The Court of Appeal remitted the decision back to the trial judge who had decided not to have a finding of fact hearing, for further consideration – notably of the expert report that having resolution of this issue would be beneficial for the child and that future uncertainty would be detrimental to the child. They also considered that the parents stance on contact might shift (and may have already shifted) and that it was appropriate for all of these issues to be taken into account.
And oh, I see that another one I was waiting for is now up
RE (1) B (2) H (CHILDREN) (2012)
 EWCA Civ 1359
This case goes to the issue of having a finding of fact hearing where the suspected perpetrator had considerable learning difficulties. It is pertinent for me because I had similar issues come up with a potential intervenor in a case and the law wasn’t entirely clear on how the Court should decide whether to compel them to give evidence, and how the balancing exercise should be conducted.
The trial judge in this reported case decided not to go ahead with the finding of fact hearing, and was appealed.
Sadly, the appeal was unopposed, so the judgment is very short. In effect, the Court of Appeal were persuaded that the role of a finding of fact hearing is twofold (and this may feed into the case above)
The outcome of a fact finding investigation is not only to determine whether the section 31 threshold has been crossed, but also to provide an essential foundation for the trial of the welfare issues that lead to the management decision for the future of the child.
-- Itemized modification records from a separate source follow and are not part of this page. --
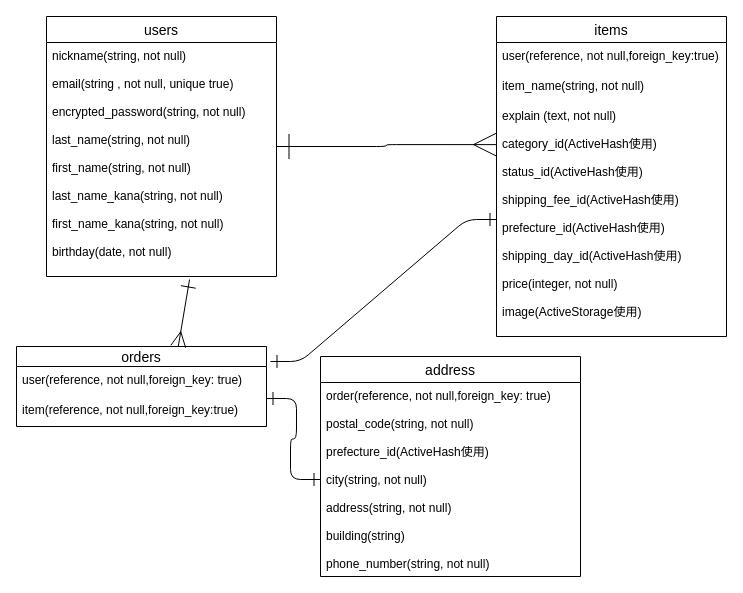
This is furima.dio from honeygoct/furima-34732, a draw.io file, before an edit. Source tidied: cells renumbered, new cells numbered last; positions are measured from the earlier drawing's top-left corner, leaving out a move shared by most shapes. Both pictures are drawn from the tidied source at 100%, with x=0, y=0 at pixel (16, 16).
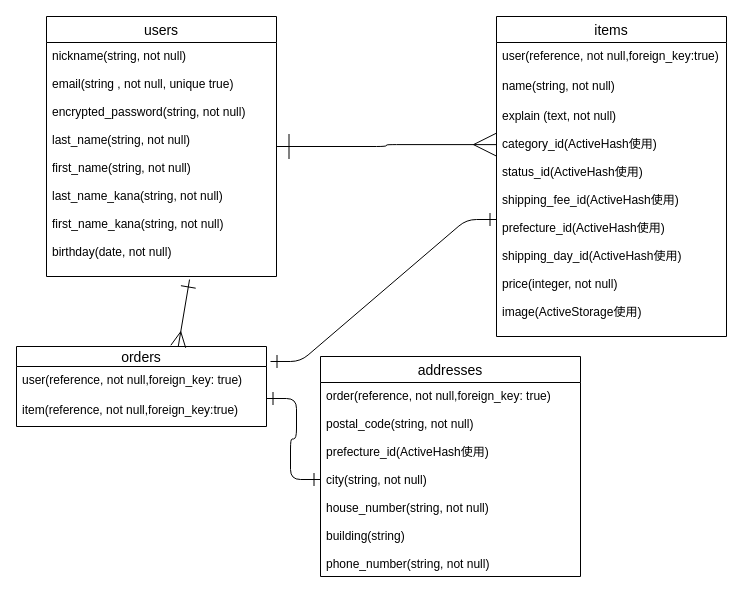
After the change.

Commit message (it also covers changes not shown here):
データベース修正6

The edit, as a diff of the source:
```diff
@@
 <mxGraphModel>
   <root>
     <mxCell id="0" />
     <mxCell id="1" parent="0" />
     <mxCell id="2" value="users" style="swimlane;fontStyle=0;horizontal=1;startSize=26;align=center;fontSize=14;" parent="1" vertex="1">
       <mxGeometry x="30" width="230" height="260" as="geometry" />
     </mxCell>
     <mxCell id="3" value="nickname(string, not null)&#10;&#10;email(string , not null, unique true)&#10;&#10;encrypted_password(string, not null)&#10;&#10;last_name(string, not null)&#10;&#10;first_name(string, not null)&#10;&#10;last_name_kana(string, not null)&#10;&#10;first_name_kana(string, not null)&#10;&#10;birthday(date, not null)" style="text;strokeColor=none;fillColor=none;spacingLeft=4;spacingRight=4;overflow=hidden;points=[[0,0.5],[1,0.5]];portConstraint=eastwest;fontSize=12;" parent="2" vertex="1">
       <mxGeometry y="26" width="230" height="234" as="geometry" />
     </mxCell>
     <mxCell id="4" value="items" style="swimlane;fontStyle=0;horizontal=1;startSize=26;align=center;fontSize=14;" parent="1" vertex="1">
       <mxGeometry x="480" width="230" height="320" as="geometry" />
     </mxCell>
     <mxCell id="5" value="user(reference, not null,foreign_key:true)&#10;" style="text;strokeColor=none;fillColor=none;spacingLeft=4;spacingRight=4;overflow=hidden;fontSize=12;" parent="4" vertex="1">
       <mxGeometry y="26" width="230" height="30" as="geometry" />
     </mxCell>
-    <mxCell id="6" value="item_name(string, not null)&#10;" style="text;strokeColor=none;fillColor=none;spacingLeft=4;spacingRight=4;overflow=hidden;fontSize=12;" parent="4" vertex="1">
+    <mxCell id="6" value="name(string, not null)&#10;" style="text;strokeColor=none;fillColor=none;spacingLeft=4;spacingRight=4;overflow=hidden;fontSize=12;" parent="4" vertex="1">
       <mxGeometry y="56" width="230" height="30" as="geometry" />
     </mxCell>
     <mxCell id="7" value="explain (text, not null)&#10;&#10;category_id(ActiveHash使用)&#10;&#10;status_id(ActiveHash使用)&#10;&#10;shipping_fee_id(ActiveHash使用)&#10;&#10;prefecture_id(ActiveHash使用)&#10;&#10;shipping_day_id(ActiveHash使用)&#10;&#10;price(integer, not null)&#10;&#10;image(ActiveStorage使用)" style="text;strokeColor=none;fillColor=none;spacingLeft=4;spacingRight=4;overflow=hidden;points=[[0,0.5],[1,0.5]];portConstraint=eastwest;fontSize=12;" parent="4" vertex="1">
       <mxGeometry y="86" width="230" height="234" as="geometry" />
     </mxCell>
     <mxCell id="8" value="orders" style="swimlane;fontStyle=0;horizontal=1;startSize=20;align=center;fontSize=14;" parent="1" vertex="1">
       <mxGeometry y="330" width="250" height="80" as="geometry" />
     </mxCell>
     <mxCell id="9" value="user(reference, not null,foreign_key: true)" style="text;strokeColor=none;fillColor=none;spacingLeft=4;spacingRight=4;overflow=hidden;points=[[0,0.5],[1,0.5]];portConstraint=eastwest;fontSize=12;" parent="8" vertex="1">
       <mxGeometry y="20" width="250" height="30" as="geometry" />
     </mxCell>
     <mxCell id="10" value="item(reference, not null,foreign_key:true)" style="text;strokeColor=none;fillColor=none;spacingLeft=4;spacingRight=4;overflow=hidden;fontSize=12;" parent="8" vertex="1">
       <mxGeometry y="50" width="250" height="30" as="geometry" />
     </mxCell>
     <mxCell id="11" style="edgeStyle=orthogonalEdgeStyle;fontSize=12;html=1;endArrow=ERmany;startArrow=ERone;exitX=1;exitY=0.5;exitDx=0;exitDy=0;endFill=0;strokeWidth=1;endSize=21;startFill=0;startSize=23;entryX=0;entryY=0.18;entryDx=0;entryDy=0;entryPerimeter=0;" parent="1" edge="1" source="2" target="7">
       <mxGeometry relative="1" as="geometry" />
     </mxCell>
-    <mxCell id="12" value="address" style="swimlane;fontStyle=0;horizontal=1;startSize=26;align=center;fontSize=14;" parent="1" vertex="1">
+    <mxCell id="12" value="addresses" style="swimlane;fontStyle=0;horizontal=1;startSize=26;align=center;fontSize=14;" parent="1" vertex="1">
       <mxGeometry x="304" y="340" width="260" height="220" as="geometry" />
     </mxCell>
-    <mxCell id="13" value="order(reference, not null,foreign_key: true)&#10;&#10;postal_code(string, not null)&#10;&#10;prefecture_id(ActiveHash使用)&#10;&#10;city(string, not null)&#10;&#10;address(string, not null)&#10;&#10;building(string)&#10;&#10;phone_number(string, not null)" style="text;strokeColor=none;fillColor=none;spacingLeft=4;spacingRight=4;overflow=hidden;points=[[0,0.5],[1,0.5]];portConstraint=eastwest;fontSize=12;" parent="12" vertex="1">
+    <mxCell id="13" value="order(reference, not null,foreign_key: true)&#10;&#10;postal_code(string, not null)&#10;&#10;prefecture_id(ActiveHash使用)&#10;&#10;city(string, not null)&#10;&#10;house_number(string, not null)&#10;&#10;building(string)&#10;&#10;phone_number(string, not null)" style="text;strokeColor=none;fillColor=none;spacingLeft=4;spacingRight=4;overflow=hidden;points=[[0,0.5],[1,0.5]];portConstraint=eastwest;fontSize=12;" parent="12" vertex="1">
       <mxGeometry y="26" width="260" height="194" as="geometry" />
     </mxCell>
     <mxCell id="14" style="fontSize=12;html=1;endArrow=ERmany;exitX=0.622;exitY=1.013;exitDx=0;exitDy=0;exitPerimeter=0;endFill=0;endSize=13;startArrow=ERone;startFill=0;startSize=13;entryX=0.647;entryY=0;entryDx=0;entryDy=0;entryPerimeter=0;" parent="1" edge="1" source="3" target="8">
       <mxGeometry relative="1" as="geometry" />
     </mxCell>
     <mxCell id="15" style="edgeStyle=entityRelationEdgeStyle;fontSize=12;html=1;endArrow=ERone;endFill=0;exitX=1.016;exitY=-0.167;exitDx=0;exitDy=0;exitPerimeter=0;startArrow=ERone;startFill=0;endSize=11;startSize=11;" parent="1" edge="1" source="9" target="7">
       <mxGeometry relative="1" as="geometry" />
     </mxCell>
     <mxCell id="16" style="edgeStyle=entityRelationEdgeStyle;fontSize=12;html=1;endArrow=ERone;endFill=0;startArrow=ERone;startFill=0;endSize=11;startSize=11;" parent="1" edge="1" target="13">
       <mxGeometry relative="1" as="geometry">
         <mxPoint x="250" y="382" as="sourcePoint" />
       </mxGeometry>
     </mxCell>
   </root>
 </mxGraphModel>
```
I can therefore suggest nothing further than the tack I used in my case, which was that the Court should weigh the article 6 right to a fair trial against the rights of the vulnerable person and would have to give leeway to the witness when considering confusion about dates, times, details and sequence of events where their learning difficulty impacted considerably